We resist this, quite naturally, in our personal lives and in the life of the church. And yet, the truth stares us in the face: No pain, no gain. You cannot circumnavigate grief, for example. You cannot trick life by avoiding conflict, another example. You cannot grow and mature without first letting go of something that is holding you back. All this causes some pain, yes. And on the other side of that suffering is the new creation.
This takes courage, resolve and determination to behave according to a different mind-set. “Be transformed by the renewing of your mind,” Paul writes to the Roman church (12:2). Renewing the mind involves taking some risk, responding differently from your usual pattern, stepping out of our comfort zones into places of discomfort. It may even feel like a momentary affliction. I had to experience the unexpected anxiety of trying another way of planning my road trips in order to learn something new, so that I am better equipped to plan for fuel stops along the way, next time I drive to Waterloo.
Talking about the new thing, wanting it will not make it happen. We first need to face the harder truth. Neale Donald Walsch writes: “Yearning for a new way will not produce it. Only ending the old way can do that. You cannot hold onto the old while declaring that you want something new. The old will defy the new; the old will deny the new; the old will decry the new. There is only one way to bring in the new. You must make room for it.” (nealedonaldwalsch.com) 
Making room will not guarantee anything. Making room will not make it happen. An yet, making room creates the space in our lives for grace. I think in the parable today (Mark 4:26-34), we can place ourselves in the role of the ‘someone’ who scatters the seed — the seed being the work we do and the hopes and dreams of our lives. You can call it, our work to surrender ourselves. 
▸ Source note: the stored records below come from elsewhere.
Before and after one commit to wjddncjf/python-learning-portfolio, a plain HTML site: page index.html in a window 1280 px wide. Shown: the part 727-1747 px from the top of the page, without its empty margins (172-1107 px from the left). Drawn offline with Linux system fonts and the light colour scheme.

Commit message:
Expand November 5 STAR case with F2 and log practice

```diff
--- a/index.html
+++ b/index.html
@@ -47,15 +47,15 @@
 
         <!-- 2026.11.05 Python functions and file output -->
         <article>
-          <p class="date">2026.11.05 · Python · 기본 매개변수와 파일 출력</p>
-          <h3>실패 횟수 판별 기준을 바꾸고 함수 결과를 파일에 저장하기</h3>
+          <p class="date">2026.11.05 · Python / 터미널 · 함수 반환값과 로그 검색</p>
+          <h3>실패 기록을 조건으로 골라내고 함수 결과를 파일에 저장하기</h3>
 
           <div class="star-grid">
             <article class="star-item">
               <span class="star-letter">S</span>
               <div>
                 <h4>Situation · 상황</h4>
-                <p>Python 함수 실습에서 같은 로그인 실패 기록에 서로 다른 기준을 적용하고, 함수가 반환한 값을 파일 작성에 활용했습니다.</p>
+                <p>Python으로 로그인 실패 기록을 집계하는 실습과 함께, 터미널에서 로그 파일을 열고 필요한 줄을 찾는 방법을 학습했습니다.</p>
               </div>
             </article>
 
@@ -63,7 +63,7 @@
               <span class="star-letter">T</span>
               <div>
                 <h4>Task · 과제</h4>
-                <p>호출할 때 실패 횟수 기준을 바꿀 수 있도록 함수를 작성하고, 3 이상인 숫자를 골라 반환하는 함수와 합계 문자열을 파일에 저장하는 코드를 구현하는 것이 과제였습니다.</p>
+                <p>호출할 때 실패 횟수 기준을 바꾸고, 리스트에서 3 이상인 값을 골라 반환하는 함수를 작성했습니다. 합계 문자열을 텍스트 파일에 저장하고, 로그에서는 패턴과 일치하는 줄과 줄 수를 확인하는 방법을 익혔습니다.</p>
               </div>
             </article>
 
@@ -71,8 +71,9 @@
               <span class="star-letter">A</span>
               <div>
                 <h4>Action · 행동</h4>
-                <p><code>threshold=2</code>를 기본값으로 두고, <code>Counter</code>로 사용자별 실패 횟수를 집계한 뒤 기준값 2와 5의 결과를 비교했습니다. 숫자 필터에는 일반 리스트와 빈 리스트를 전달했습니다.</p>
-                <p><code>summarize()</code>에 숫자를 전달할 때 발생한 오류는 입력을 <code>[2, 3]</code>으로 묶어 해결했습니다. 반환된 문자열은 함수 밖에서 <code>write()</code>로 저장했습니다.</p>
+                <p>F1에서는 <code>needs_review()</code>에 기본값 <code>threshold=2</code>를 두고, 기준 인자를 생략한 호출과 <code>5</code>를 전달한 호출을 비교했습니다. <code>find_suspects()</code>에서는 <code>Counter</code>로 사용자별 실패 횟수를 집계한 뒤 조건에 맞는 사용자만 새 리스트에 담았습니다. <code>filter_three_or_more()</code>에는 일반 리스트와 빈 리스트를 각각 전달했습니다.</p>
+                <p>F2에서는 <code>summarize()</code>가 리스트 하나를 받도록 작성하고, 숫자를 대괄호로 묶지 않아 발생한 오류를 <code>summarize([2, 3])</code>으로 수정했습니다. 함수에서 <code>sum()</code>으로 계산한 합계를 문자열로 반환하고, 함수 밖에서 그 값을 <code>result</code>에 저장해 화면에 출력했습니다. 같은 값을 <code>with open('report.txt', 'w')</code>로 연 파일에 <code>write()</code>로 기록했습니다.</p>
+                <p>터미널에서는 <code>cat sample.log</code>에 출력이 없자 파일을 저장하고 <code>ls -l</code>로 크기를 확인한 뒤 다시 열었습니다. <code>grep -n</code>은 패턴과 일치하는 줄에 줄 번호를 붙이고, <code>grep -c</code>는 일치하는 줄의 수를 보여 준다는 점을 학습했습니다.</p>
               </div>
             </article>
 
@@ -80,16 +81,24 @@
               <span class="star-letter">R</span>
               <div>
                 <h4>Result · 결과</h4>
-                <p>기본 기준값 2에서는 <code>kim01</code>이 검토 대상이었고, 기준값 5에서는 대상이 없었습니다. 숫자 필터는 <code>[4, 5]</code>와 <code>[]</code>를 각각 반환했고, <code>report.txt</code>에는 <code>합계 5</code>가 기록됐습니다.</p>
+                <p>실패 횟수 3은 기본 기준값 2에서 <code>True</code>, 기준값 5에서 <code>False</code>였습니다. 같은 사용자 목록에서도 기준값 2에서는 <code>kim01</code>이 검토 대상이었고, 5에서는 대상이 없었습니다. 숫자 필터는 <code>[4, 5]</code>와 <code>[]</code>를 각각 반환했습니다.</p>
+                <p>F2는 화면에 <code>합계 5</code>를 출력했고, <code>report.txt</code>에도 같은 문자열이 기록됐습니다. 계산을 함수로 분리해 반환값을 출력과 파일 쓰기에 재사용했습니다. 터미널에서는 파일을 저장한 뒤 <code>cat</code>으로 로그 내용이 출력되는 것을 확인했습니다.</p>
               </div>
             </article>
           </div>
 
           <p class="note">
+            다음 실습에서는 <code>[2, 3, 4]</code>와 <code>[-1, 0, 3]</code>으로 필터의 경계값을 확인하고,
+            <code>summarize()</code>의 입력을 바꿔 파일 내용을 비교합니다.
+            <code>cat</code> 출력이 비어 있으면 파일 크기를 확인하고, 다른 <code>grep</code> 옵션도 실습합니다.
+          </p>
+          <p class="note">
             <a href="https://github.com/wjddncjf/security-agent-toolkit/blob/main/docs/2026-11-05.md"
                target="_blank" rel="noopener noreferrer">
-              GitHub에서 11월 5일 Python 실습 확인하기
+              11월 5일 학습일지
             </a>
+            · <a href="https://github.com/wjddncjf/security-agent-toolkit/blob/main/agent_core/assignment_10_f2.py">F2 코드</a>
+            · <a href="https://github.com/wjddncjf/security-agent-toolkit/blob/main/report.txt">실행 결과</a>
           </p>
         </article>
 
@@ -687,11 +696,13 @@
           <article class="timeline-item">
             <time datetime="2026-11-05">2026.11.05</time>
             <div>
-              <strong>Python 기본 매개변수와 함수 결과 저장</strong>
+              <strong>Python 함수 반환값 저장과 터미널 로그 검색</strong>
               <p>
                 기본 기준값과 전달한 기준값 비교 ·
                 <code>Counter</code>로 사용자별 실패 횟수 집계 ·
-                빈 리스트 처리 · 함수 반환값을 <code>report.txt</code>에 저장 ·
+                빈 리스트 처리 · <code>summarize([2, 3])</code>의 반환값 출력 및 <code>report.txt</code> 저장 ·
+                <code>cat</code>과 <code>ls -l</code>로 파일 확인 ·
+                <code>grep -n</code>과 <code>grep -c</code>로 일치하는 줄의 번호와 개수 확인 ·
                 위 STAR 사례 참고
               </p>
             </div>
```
We scatter the seed — our prayer for letting go for the good to come. We have to give it away. The results, the sprouting and growing, are beyond our doing. And then, the miracle happens. Then, the smallest seeds of our hearts become, with God’s work, something wonderful and great where even “the birds of the air can make nests in its shade.”

That’s what we can look forward to.